SEASON BLOG: Working the Winter in the French Alps PART 3

By Ian Felher
Published September 2007

Deborah and Ian catch some rays in the mountains of Morzine

Well, our winter ski season in Morzine, France is finally over. The final few weeks were great, with some fantastic spring weather, but the snow really did start to suffer towards the end. On our penultimate week we had a 'girls only' snowboard camp that was run in conjunction with the girls at 'Our Camp', which was a huge success. It obviously was tough for me that week to have the chalet completely full with 16 girls!

My wife Deborah was lucky enough to be allowed to tag along and get some instruction with the guests, and everybody really started to get into the mood hitting the kickers in the terrain park and encouraging each other to go bigger and better. Jon, our boss, and myself however were forced to sit on the sidelines and just take photos, although I did get to sneak in a little personal instruction from Emma, and I managed to land my first few backside 360s, which I was really pleased with!
During the last few weeks the snow really did start to get a bit too slushy though, and accidents were a problem. Both Lisa, our other boss, and a guest ended up badly damaging their knees whilst landing jumps, which was at least partly made worse by the extremely wet snow conditions.

There also really was no snowfall during those final weeks and you could have mistaken it for summer around Morzine itself. The flowers were out and it was nice going for a stroll along the river. My biggest regret was not bringing out my mountain bike for the winter, as gradually we would see more and more people out there riding their bikes were we had been snowboarding only weeks before.
So, finally, after 20 weeks, 260 guests and after serving over 120 four course evening meals in our chalet, it was time to leave. We were sad to go, as we had made some good friends in Morzine. However we were also glad to be leaving and moving on. It certainly had been a difficult season with the poor snow conditions making things very tough for us and guests alike.
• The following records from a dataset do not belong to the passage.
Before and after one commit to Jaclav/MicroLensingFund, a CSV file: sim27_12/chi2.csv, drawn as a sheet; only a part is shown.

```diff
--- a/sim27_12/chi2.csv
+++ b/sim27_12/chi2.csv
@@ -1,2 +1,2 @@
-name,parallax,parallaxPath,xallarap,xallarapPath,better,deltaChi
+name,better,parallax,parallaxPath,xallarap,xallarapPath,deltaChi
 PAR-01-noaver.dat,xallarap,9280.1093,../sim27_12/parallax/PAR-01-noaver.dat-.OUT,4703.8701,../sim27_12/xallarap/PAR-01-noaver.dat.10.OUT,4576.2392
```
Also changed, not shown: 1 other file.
We also had to struggle with a self-confessed 'nightmare boss' who used to work as a police officer, and we had to deal with not being given as much freedom and responsibility as we had received in previous winter seasons, when we had been trusted to just get the job done. But we certainly learned many things about how to run a successful business, particularly with the marketing side, and we certainly did enjoy our season working for Ride & Slide. But will we be back in Morzine next winter?
Well, the answer, unfortunately, is no. Morzine is a great town and it certainly is a great place to set up a small chalet firm. In fact, it is so good that already there are over 80 small 'luxury' chalet firms in Morzine, operating about 160 chalets between them! It was bizarre when you would often find yourself in a convoy of 12 almost identical minibuses heading down the mountain towards Geneva airport each weekend on transfer day.

an airborne Ian: looks like those lesson paid off!

It also appeared that every company was trying to outdo each other in some way, whether it was by being the most luxurious, the most snowboard-friendly and cool or the one with the best hi-tech gadgets. In Morzine there are already numerous different companies specializing in different 'ski' markets - there are the 'family-friendly' companies with nannies, chalets just for Irish guests, companies that will provide you with your own ipod and 'personalised playlist' every day, and even a chalet company that specialises in Swingers weeks! Now that would be worth checking out!

It surely is only a matter of time before a company opens that specialises solely in 'luxury' holidays for the pet-loving Welsh one-legged colour blind snowboarder! There is still space for more companies there, and with the absence of most of the big ski companies there is the opportunity for the smaller companies to flourish in Morzine, but it is not for us. We have no desire to do the same as everyone else has already done, and battle it out with the compeition for paying guests. It's all too easy to copy another company's website and marketing and set up a chalet business, but that wasn't really what we wanted to do.
The snow was also an issue this year. Morzine is very low for a popular ski resort, sitting at only 1000m. It only snowed around our chalet four times this winter season. But obviously this was a common theme across Europe, and almost all ski resorts in France, Switzerland, Slovakia etc had one of their worst seasons in many years. It is also fairly likely that this was just a natural 'blip' in the general weather pattern and the doom-merchants are probably being a little too quick to cry 'global warming'.

However it is certainly an eye-opener when you see businesses struggling to get financial backing from the local banks because the bank managers are worried about investing in a business which they fear may not be profitable in 15 years time due to global warming creating poor snow conditions.

flying high in the Morzine sky

So, Deborah and I have decided we do not want to tie ourselves down to just one town, one market or one season. Instead we have decided that perhaps it is a good time to head back to Australia, and do something a bit different. We also didn't really want to spend the next five years cleaning toilets and cooking meals.

So instead, we have decided it is time to set up a proper 'Adventure Travel' company for the Australasian market. Obviously I can't divulge our plans entirely, but I am hoping a heli-boarding & mountain biking trip to Chile is only a few years off! We will keep you informed!

Ian Fehler spent the winter season living and working in Morzine France, for Ride and Slide Chalets.

To read about the rest of his adventures see:

SEASON BLOG: Working the Winter in the French Alps

SEASON BLOG: Working the Winter in the French Alps PART 2